Today on the site, Rob Kirby reviews the latest four minicomics from Kuš!, created by Evangelos Androutsopoulos, GG, Patrick Kyle, and Andrés Magán.
The Latvian comics publisher Kuš!, helmed by David Schilter and Sanita Muižniece, celebrated its tenth anniversary this year. From its inception, Kuš! has been dedicated to promoting art comics from international creators with subject matter ranging from light to dark, whimsical to inscrutable, and everything in between. I’ve thought of each new quartet of Kuš! minis as a sort of quasi-anthology and this latest batch genuinely coheres as such: while the comics within wildly vary both tonally and stylistically, all of them traffic in unreliable narration or highlight the subjective nature of reality. All four of these minis underscore what makes this publisher such a unique, exciting, and valuable branch of the indie comics scene.
—Interviews & Profiles. Tom Spurgeon talked to the new co-curator of CAB, Matthew James-Wilson.
I’ve been reading comics for most of my whole life, so I think they’ve always been a big part of my art education. I think in comparison to a lot of other mediums, comics are really equalizing in that you don’t need a lot of resources to make them, consume them, or share them, and there’s a really low barrier of entry to become a part of the community around them. It’s really important to me that art is available to people no matter what background or situation they’re coming from to it, and comics fulfill that really well.

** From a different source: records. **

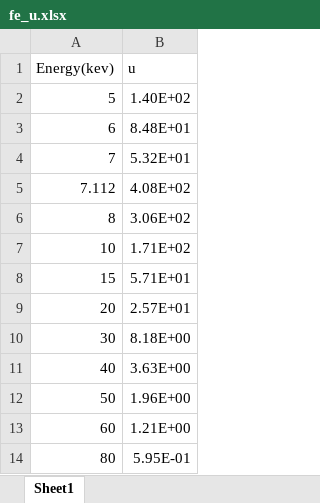
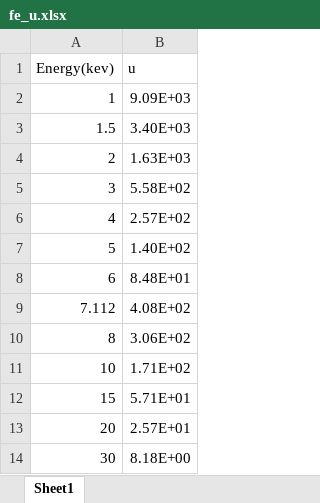
Before and after one commit to hzseu71/quick_mc, an Excel workbook: attenuation_coefficient/fe_u.xlsx, sheet Sheet1, drawn as a sheet; only a part is shown; the shorter side is filled out with more unchanged rows; values as stored, in another font and other column widths than the file's, no borders; removed rows and columns are numbered as before the commit, all else as after; the diff names each change by its address in the sheet, - before the commit and + after, or states it on an @@ line.

```diff
--- a/attenuation_coefficient/fe_u.xlsx (sheet Sheet1)
+++ b/attenuation_coefficient/fe_u.xlsx (sheet Sheet1)
+row 2: 1 | 9.09E+03
+row 3: 1.5 | 3.40E+03
+row 4: 2 | 1.63E+03
+row 5: 3 | 5.58E+02
+row 6: 4 | 2.57E+02
-row 4: 7 | 5.32E+01
```
Also changed, not shown: 18 other files.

I also think, since there’s so little money for the artists and publishers in the industry, there’s a level of purity with people’s intentions to make comics that’s missing from a lot of other art forms. I don’t think there are a lot of people who are in it for disingenuous reasons. With comics, if you didn’t truly care about doing making them, you probably would have given up by now.
Entertainment Weekly talks to Mark Millar about his first comic book officially published by Netflix, and maybe puts that last quote from James-Wilson in a different light.
Millarworld was always, first and foremost, a comic book company, but since we sold to Netflix it’s obviously become something that crosses all media. If something was turned into a movie, that was a lovely novelty in the past, whereas now when I’m creating stories as a member of staff, I need to keep my eye on the whole picture. We’re thinking of these as movies and TV shows, and the ones we feel would be great for comics will also appear as comic books. I’ve been writing comics since I was 19, so this is amazing for me because it’s what I love doing. I want to do as many comics as I possibly can but keep it all at this kind of level. The Olivier Coipels and so on. It’s actually a pretty perfect arrangement.
The most recent guest on Virtual Memories is Martin Rowson, the most recent guest on Comics Alternative is Joseph Remnant, and I missed that a recent guest on Gilbert Gottfried’s podcast was Drew Friedman.
—Misc. Time tries to figure out how much money you can make in comics.
[The letterer] is the person who uses a variety of fonts and sometimes even hand-drawn calligraphy to create everything in the word balloons and illustrating the sound effects. Typically this job runs between $10 and $25 per page, according to the FairPageRates survey. “I was lettering for a long time, that’s how I paid my bills,” Ed Brisson, writer for Iron Fist and an Old Man Logan, told New York Comic Con attendees last month.